** Directions for this task **
From the records below, report the number of lines that contain "transactions", and add nothing.

**********

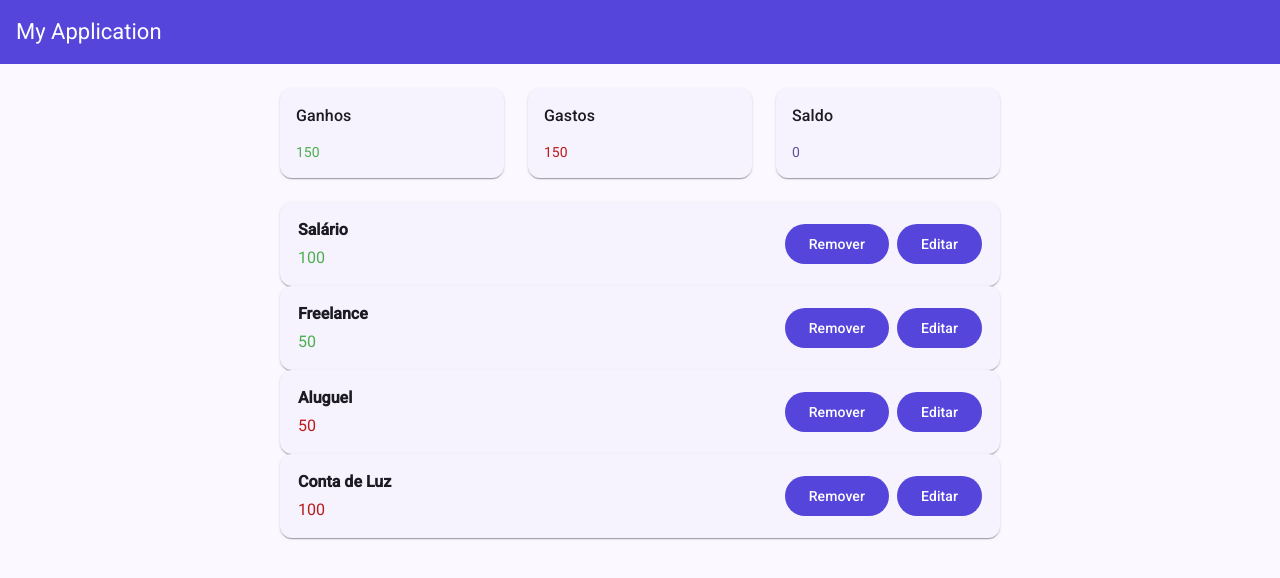
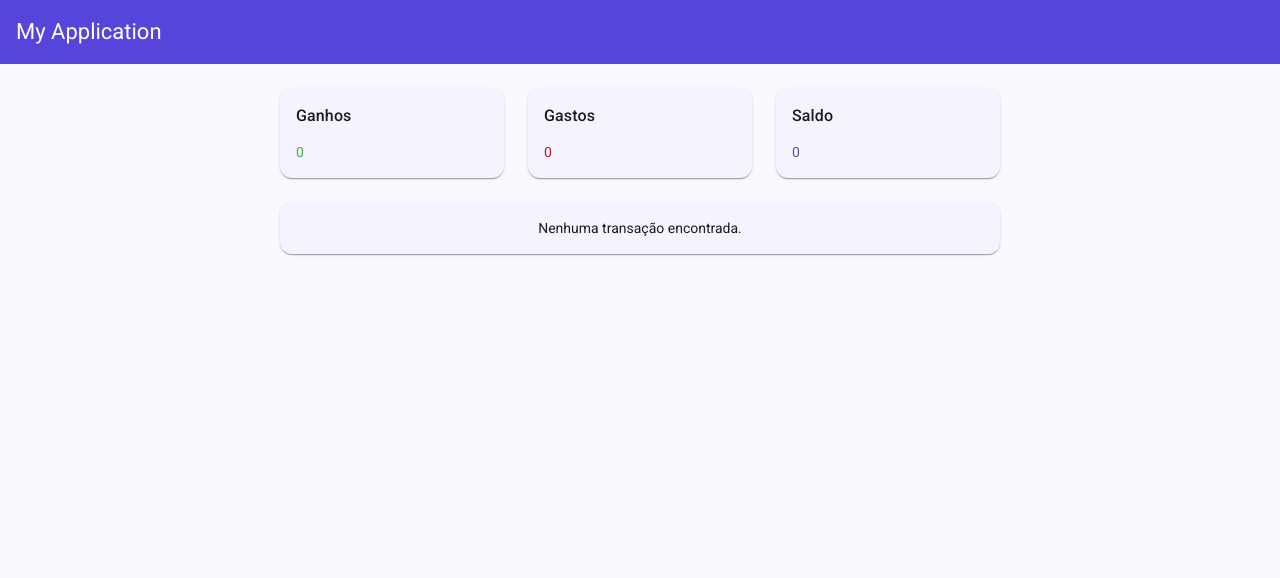
Before and after one commit to Jardel-Machado/gerenciador-financeiro-code-dimension, an Angular app: page /home in a window 1280 px wide. Shown: the top 578 px of the page. Built offline with nearby package versions, Linux system fonts and the light colour scheme.

Commit message:
chore: instala json-server

```diff
--- /dev/null
+++ b/db.json
@@ -0,0 +1,8 @@
+{
+  "transactions": [
+    { "id": 1, "title": "Salário", "value": 100, "type": "TransactionType.INCOME" },
+    { "id": 2, "title": "Freelance", "value": 50, "type": "TransactionType.INCOME" },
+    { "id": 3, "title": "Aluguel", "value": 50, "type": "TransactionType.OUTCOME" },
+    { "id": 4, "title": "Conta de Luz", "value": 100, "type": "TransactionType.OUTCOME" }
+  ]
+}
--- a/package.json
+++ b/package.json
@@ -6,6 +6,7 @@
     "start": "ng serve",
     "build": "ng build",
     "watch": "ng build --watch --configuration development",
+    "start:server": "json-server db.json --watch --delay 500",
     "test": "ng test"
   },
   "prettier": {
@@ -38,6 +39,7 @@
     "@angular/compiler-cli": "^20.1.0",
     "@types/jasmine": "~5.1.0",
     "jasmine-core": "~5.8.0",
+    "json-server": "^0.17.4",
     "karma": "~6.4.0",
     "karma-chrome-launcher": "~3.2.0",
     "karma-coverage": "~2.2.0",
--- a/src/app/home/pages/home/home.ts
+++ b/src/app/home/pages/home/home.ts
@@ -2,7 +2,6 @@ import { Component, signal } from '@angular/core';
 import { Balance } from 'src/app/home/components/balance/balance';
 import { Transaction } from 'src/app/shared/transaction/interfaces/transaction';
 import { TransactionItem } from '../../components/transaction-item/transaction-item';
-import { TransactionType } from 'src/app/shared/transaction/enums/transaction-type';
 import { NoTransactions } from 'src/app/home/components/no-transactions/no-transactions';
 
 @Component({
@@ -13,9 +12,6 @@ import { NoTransactions } from 'src/app/home/components/no-transactions/no-trans
 })
 export class Home {
   transactions = signal<Transaction[]>([
-    { title: 'Salário', value: 100, type: TransactionType.INCOME },
-    { title: 'Freelance', value: 50, type: TransactionType.INCOME },
-    { title: 'Aluguel', value: 50, type: TransactionType.OUTCOME },
-    { title: 'Conta de Luz', value: 100, type: TransactionType.OUTCOME },
+
   ]);
 }
```
Also changed, not shown: 1 other file (tests, documents, lock files or other folders).
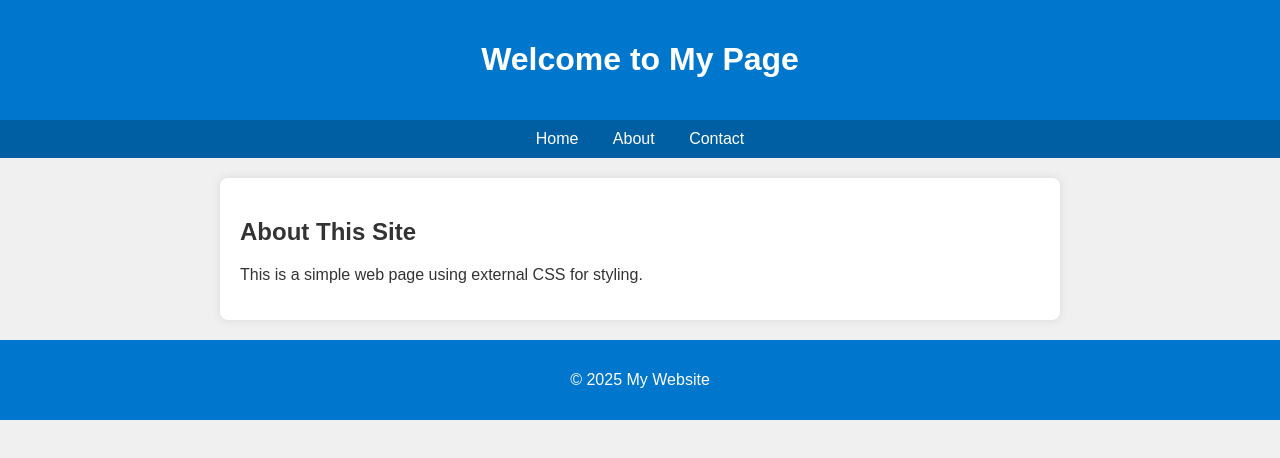
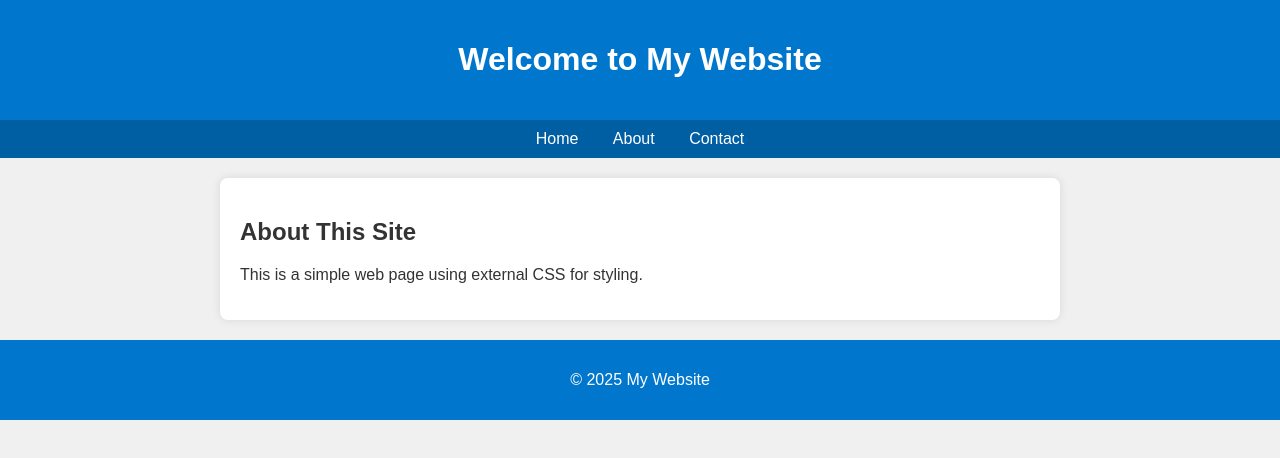
Before and after one commit to vaishnavimajji/my_f, a plain HTML site: page index.html in a window 1280 px wide. Drawn offline with Linux system fonts and the light colour scheme.

Commit message:
Update index.html

```diff
--- a/index.html
+++ b/index.html
@@ -8,7 +8,7 @@
 <body>
 
   <header>
-    <h1>Welcome to My Page</h1>
+    <h1>Welcome to My Website</h1>
   </header>
 
   <nav>
```
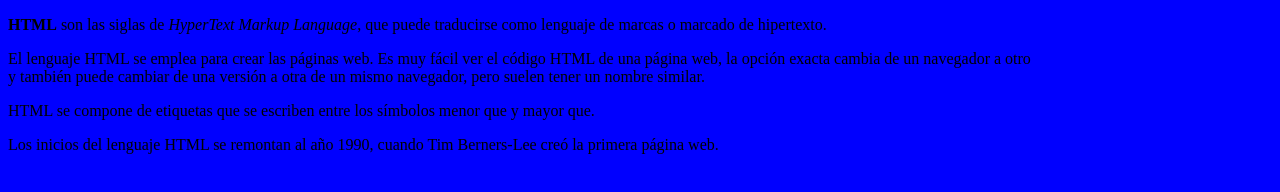
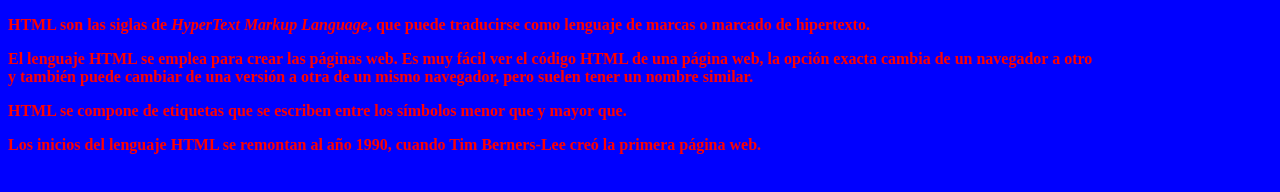
Before and after one commit to AntonioM2023/CursoGit, a plain HTML site: page index.html in a window 1280 px wide. Drawn offline with Linux system fonts and the light colour scheme.

Commit message:
texto negrita y color texto rojito

```diff
--- a/css/estilo1.css
+++ b/css/estilo1.css
@@ -1,3 +1,5 @@
 body{
 	background-color:#00F; /*Color de fondo azul a todo el documento*/
+	font-weight:bold; /*Texto en negrita*/
+	color:#F00; /*Color del texto rojo*/
 }
```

**********

** Reply **
4